Updated on 17 April 2020 due to a law change

The current situation we are facing with COVID-19 is extraordinary.  Many people will want to review their affairs and make Wills or update their old ones.

In normal circumstances it is always best to have your legal advisor prepare your Will, because they can talk to you about your specific circumstances, ask the right questions about things that you may not be aware you need to consider, and make sure that your wishes are correctly reflected before signing. 

They can also make sure that your Will is signed and witnessed in accordance with the law, so that it will be considered valid after your death. Wills are very important documents and there are, naturally, quite strict laws to help ensure that what is claimed to be a proper Will is in fact valid!

See your legal advisor to make or update your Will

If possible, you should see your legal advisor to make or update a Will.  Even though most people are confined to their homes during the alert level three and four responses to the COVID-19 pandemic, you can talk to your legal advisor via email, telephone and video call. 

The standard legal requirements for a Will

The standard legal requirements for a Will are that:

  • It must be in writing.

  • The will-maker must sign the Will, or direct someone else to sign on their behalf in their presence if they cannot sign personally.

  • At least two witnesses must be present when the will-maker signs, and they must also sign the Will document to acknowledge that they witnessed the will-maker (or the person signing on the will-maker’s behalf) sign the Will.

The Will should be dated at the time of signing, by the will-maker.

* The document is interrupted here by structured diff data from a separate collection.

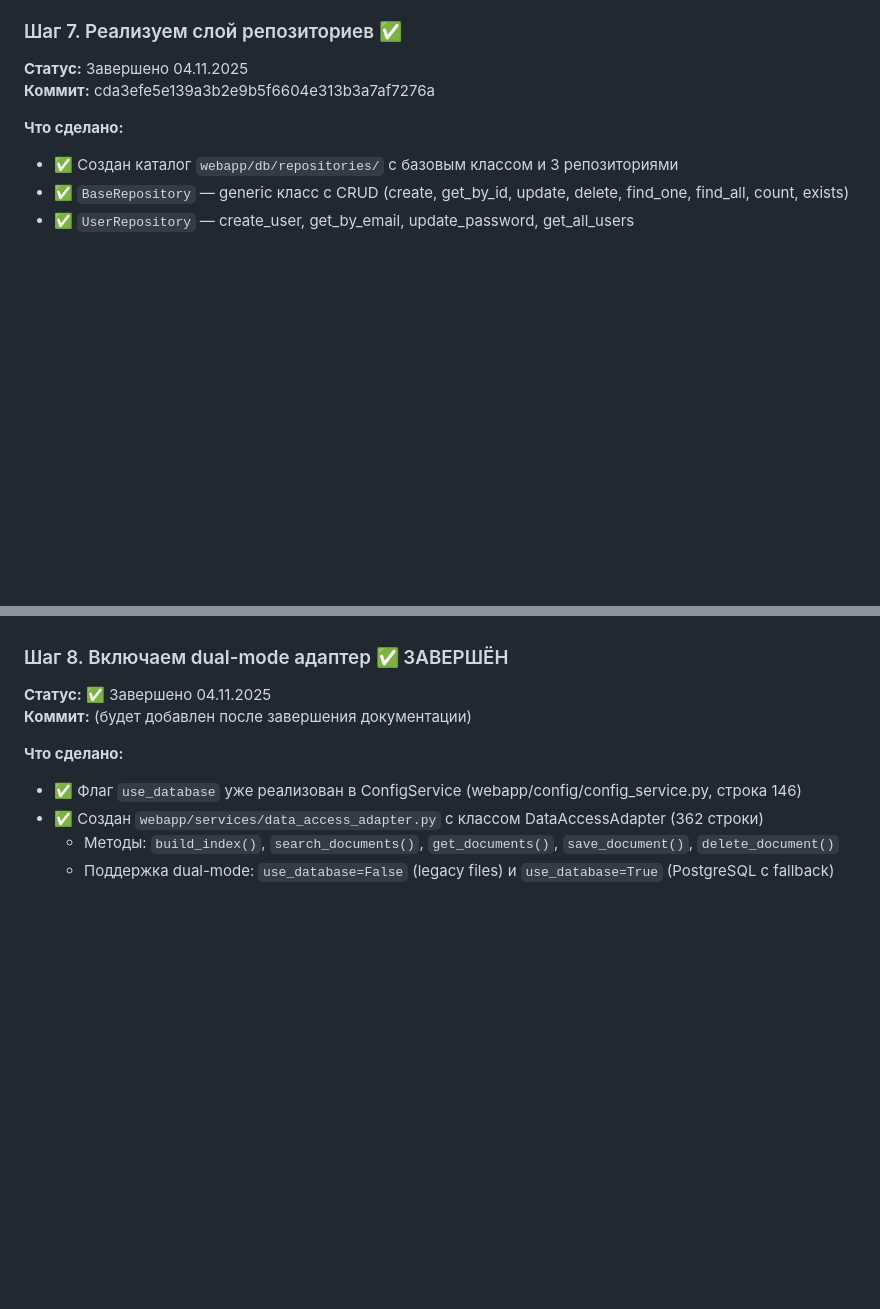
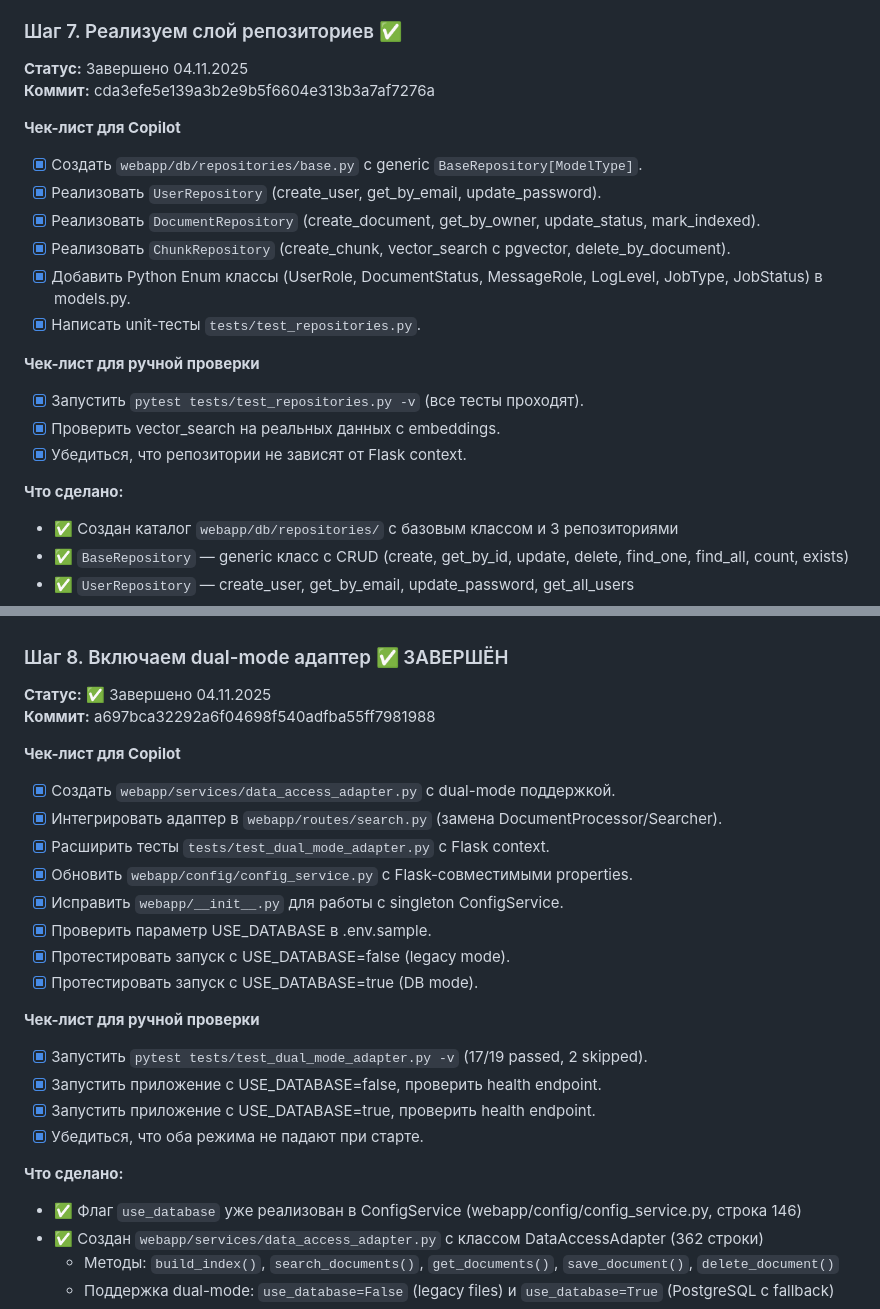
Before and after one commit to mvyarikov-web/ZAKUPKI_WEB, a Markdown page: increments_doc/013_increment_2025-11-03.md, 2 parts joined by grey strips. GitHub-like rendering; blank space fills up the shorter version.

```diff
--- a/increments_doc/013_increment_2025-11-03.md
+++ b/increments_doc/013_increment_2025-11-03.md
@@ -1871,6 +1871,19 @@ rm -rf uploads/ index/*.json logs/*.log
 
 **Статус:** Завершено 04.11.2025
 **Коммит:** cda3efe5e139a3b2e9b5f6604e313b3a7af7276a
+
+**Чек-лист для Copilot**
+- [x] Создать `webapp/db/repositories/base.py` с generic `BaseRepository[ModelType]`.
+- [x] Реализовать `UserRepository` (create_user, get_by_email, update_password).
+- [x] Реализовать `DocumentRepository` (create_document, get_by_owner, update_status, mark_indexed).
+- [x] Реализовать `ChunkRepository` (create_chunk, vector_search с pgvector, delete_by_document).
+- [x] Добавить Python Enum классы (UserRole, DocumentStatus, MessageRole, LogLevel, JobType, JobStatus) в models.py.
+- [x] Написать unit-тесты `tests/test_repositories.py`.
+
+**Чек-лист для ручной проверки**
+- [x] Запустить `pytest tests/test_repositories.py -v` (все тесты проходят).
+- [x] Проверить vector_search на реальных данных с embeddings.
+- [x] Убедиться, что репозитории не зависят от Flask context.
 
 **Что сделано:**
 - ✅ Создан каталог `webapp/db/repositories/` с базовым классом и 3 репозиториями
@@ -1890,7 +1903,23 @@ rm -rf uploads/ index/*.json logs/*.log
 ### Шаг 8. Включаем dual-mode адаптер ✅ ЗАВЕРШЁН
 
 **Статус:** ✅ Завершено 04.11.2025
-**Коммит:** (будет добавлен после завершения документации)
+**Коммит:** a697bca32292a6f04698f540adfba55ff7981988
+
+**Чек-лист для Copilot**
+- [x] Создать `webapp/services/data_access_adapter.py` с dual-mode поддержкой.
+- [x] Интегрировать адаптер в `webapp/routes/search.py` (замена DocumentProcessor/Searcher).
+- [x] Расширить тесты `tests/test_dual_mode_adapter.py` с Flask context.
+- [x] Обновить `webapp/config/config_service.py` с Flask-совместимыми properties.
+- [x] Исправить `webapp/__init__.py` для работы с singleton ConfigService.
+- [x] Проверить параметр USE_DATABASE в .env.sample.
+- [x] Протестировать запуск с USE_DATABASE=false (legacy mode).
+- [x] Протестировать запуск с USE_DATABASE=true (DB mode).
+
+**Чек-лист для ручной проверки**
+- [x] Запустить `pytest tests/test_dual_mode_adapter.py -v` (17/19 passed, 2 skipped).
+- [x] Запустить приложение с USE_DATABASE=false, проверить health endpoint.
+- [x] Запустить приложение с USE_DATABASE=true, проверить health endpoint.
+- [x] Убедиться, что оба режима не падают при старте.
 
 **Что сделано:**
 - ✅ Флаг `use_database` уже реализован в ConfigService (webapp/config/config_service.py, строка 146)
```
Also changed, not shown: other parts of increments_doc/013_increment_2025-11-03.md (+40 -40 lines), increments_doc/commit_hash.md (+18 -0 lines).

Witnessing a Will

Witnesses to the signing of a Will need to record that they witnessed the Will being signed by the will-maker, or by another person directed to sign on the will-maker’s behalf, in their presence.  As well as signing their names they should also record their occupation and where they live.  There is no particular wording required to do so. 

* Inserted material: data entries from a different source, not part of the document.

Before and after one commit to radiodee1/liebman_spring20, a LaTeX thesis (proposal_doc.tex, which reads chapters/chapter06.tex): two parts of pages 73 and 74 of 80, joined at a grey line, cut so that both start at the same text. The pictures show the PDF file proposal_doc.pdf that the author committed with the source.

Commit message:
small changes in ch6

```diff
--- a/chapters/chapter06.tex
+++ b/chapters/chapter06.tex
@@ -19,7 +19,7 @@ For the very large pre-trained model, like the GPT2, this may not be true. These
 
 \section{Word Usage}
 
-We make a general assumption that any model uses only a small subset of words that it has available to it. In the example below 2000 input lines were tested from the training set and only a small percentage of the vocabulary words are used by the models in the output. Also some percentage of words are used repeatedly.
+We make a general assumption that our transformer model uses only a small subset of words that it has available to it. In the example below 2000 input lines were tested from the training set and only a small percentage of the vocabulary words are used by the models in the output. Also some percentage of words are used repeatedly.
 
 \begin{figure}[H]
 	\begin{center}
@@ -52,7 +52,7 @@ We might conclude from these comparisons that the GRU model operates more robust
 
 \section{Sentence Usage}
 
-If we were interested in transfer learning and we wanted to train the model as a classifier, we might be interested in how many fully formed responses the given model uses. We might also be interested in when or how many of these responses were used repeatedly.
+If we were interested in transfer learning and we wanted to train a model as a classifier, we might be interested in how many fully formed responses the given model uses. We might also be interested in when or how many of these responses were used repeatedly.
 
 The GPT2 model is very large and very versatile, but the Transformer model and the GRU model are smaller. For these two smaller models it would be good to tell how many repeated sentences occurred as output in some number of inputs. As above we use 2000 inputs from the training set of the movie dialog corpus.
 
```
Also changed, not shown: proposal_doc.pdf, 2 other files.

If a Will is more than one page long then the will-maker and witnesses should sign their initials on each page and complete their signatures on the last page.  This is to make it clear that every page of the document has been read, and to reduce the chance of later alterations by adding or substituting a page. 

However in an emergency you may not have people physically present with you who can be witnesses to you signing your Will. 

Changes due to the COVID-19 Pandemic

A major problem arising at the moment while we are required to “stick to our bubbles” and adhere to an alert level four or alert level three directive is that most will-makers and their witnesses cannot be physically present together and so cannot meet the usual requirements for a validly executed Will.

The law has today (17 April 2020) been updated to amend the way Wills can be signed and witnessed, for the duration of the Epidemic Preparedness (COVID-19) Notice 2020.  The changes allow for signing and witnessing via audio-visual link, and the use of scanned or photographed copies rather than one single document. 

Once the Epidemic Notice expires you may wish to consider having a single document Will executed in the normal manner.

Why is this necessary?

A document that does not meet the legal requirements for a Will is not a valid Will.  The wishes contained in that document will have no legal effect and cannot be carried out after death. 

This is a brand new and unprecedented change to the law, and provides a realistic solution for an otherwise very serious problem. 

We urge anybody who wants to make or update a Will to contact their legal advisor to discuss the new law and how it might be used to assist in their circumstances. 

Many legal advisors are working from home and able to support their clients remotely.  It is extremely important to take legal advice to ensure that the proper execution process for a Will is followed.



Louisa Gommans
Senior Solicitor